#### [TASK STATEMENT]
Report every line of the entries that contains the word "Title".

#### [RAW DATA]
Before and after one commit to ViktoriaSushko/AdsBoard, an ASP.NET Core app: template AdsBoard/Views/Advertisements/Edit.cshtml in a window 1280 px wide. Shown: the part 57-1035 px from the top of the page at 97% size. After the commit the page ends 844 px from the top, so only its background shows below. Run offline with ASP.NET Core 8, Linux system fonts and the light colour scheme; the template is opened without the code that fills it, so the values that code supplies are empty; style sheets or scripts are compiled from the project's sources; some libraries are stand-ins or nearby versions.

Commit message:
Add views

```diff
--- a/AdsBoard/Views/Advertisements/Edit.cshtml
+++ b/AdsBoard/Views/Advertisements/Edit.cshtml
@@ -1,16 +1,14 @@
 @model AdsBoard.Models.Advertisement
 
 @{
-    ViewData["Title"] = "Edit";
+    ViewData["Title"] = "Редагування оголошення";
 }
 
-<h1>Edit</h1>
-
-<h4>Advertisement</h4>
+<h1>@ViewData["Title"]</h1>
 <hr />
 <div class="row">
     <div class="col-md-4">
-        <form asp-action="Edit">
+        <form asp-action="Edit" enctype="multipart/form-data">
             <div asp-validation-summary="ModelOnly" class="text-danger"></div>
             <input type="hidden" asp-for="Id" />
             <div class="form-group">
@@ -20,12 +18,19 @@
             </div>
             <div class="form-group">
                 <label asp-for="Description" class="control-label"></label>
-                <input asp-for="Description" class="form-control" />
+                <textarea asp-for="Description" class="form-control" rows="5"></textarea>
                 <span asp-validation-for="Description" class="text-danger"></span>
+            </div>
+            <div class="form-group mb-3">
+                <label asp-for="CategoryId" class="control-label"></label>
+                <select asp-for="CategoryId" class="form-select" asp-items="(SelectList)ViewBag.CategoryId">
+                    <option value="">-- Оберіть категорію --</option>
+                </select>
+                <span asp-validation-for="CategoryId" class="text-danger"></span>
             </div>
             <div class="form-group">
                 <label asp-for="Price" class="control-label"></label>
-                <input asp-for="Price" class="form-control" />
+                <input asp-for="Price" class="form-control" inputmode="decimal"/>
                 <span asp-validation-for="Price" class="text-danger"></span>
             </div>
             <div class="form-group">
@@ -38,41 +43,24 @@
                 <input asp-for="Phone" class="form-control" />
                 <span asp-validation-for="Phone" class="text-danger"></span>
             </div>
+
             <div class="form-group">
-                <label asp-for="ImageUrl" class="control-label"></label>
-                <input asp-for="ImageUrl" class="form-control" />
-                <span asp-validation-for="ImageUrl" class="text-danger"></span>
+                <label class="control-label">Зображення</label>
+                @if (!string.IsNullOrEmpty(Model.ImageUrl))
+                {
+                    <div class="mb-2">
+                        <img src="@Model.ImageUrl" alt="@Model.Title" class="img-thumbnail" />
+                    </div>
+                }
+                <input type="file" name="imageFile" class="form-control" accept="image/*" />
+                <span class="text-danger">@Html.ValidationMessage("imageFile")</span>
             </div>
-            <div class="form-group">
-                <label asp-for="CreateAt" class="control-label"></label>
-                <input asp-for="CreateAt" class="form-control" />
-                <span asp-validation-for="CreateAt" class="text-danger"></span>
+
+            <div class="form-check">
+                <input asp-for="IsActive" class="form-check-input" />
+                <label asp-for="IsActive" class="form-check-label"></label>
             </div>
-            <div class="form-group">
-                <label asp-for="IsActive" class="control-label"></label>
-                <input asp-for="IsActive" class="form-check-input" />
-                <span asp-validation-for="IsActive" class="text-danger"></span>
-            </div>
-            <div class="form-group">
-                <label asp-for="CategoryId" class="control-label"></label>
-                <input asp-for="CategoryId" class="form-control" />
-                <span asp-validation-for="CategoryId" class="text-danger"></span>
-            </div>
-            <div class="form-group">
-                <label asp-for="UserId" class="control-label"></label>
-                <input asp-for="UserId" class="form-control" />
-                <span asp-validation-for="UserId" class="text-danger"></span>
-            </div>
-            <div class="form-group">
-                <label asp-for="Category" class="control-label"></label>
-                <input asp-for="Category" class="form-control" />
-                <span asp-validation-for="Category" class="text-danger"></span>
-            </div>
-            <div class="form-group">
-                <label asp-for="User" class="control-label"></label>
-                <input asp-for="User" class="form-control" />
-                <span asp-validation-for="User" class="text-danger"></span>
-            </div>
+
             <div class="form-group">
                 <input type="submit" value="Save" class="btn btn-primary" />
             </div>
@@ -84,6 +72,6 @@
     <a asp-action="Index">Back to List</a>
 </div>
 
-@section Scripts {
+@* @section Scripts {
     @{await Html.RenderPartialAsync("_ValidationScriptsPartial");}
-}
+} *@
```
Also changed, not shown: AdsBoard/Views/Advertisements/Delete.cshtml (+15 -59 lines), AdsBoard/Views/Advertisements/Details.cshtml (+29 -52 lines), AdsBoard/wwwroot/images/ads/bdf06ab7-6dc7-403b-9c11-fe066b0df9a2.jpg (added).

#### [SOLUTION TO THIS EXERCISE]
-    ViewData["Title"] = "Edit";
+    ViewData["Title"] = "Редагування оголошення";
+<h1>@ViewData["Title"]</h1>
+                        <img src="@Model.ImageUrl" alt="@Model.Title" class="img-thumbnail" />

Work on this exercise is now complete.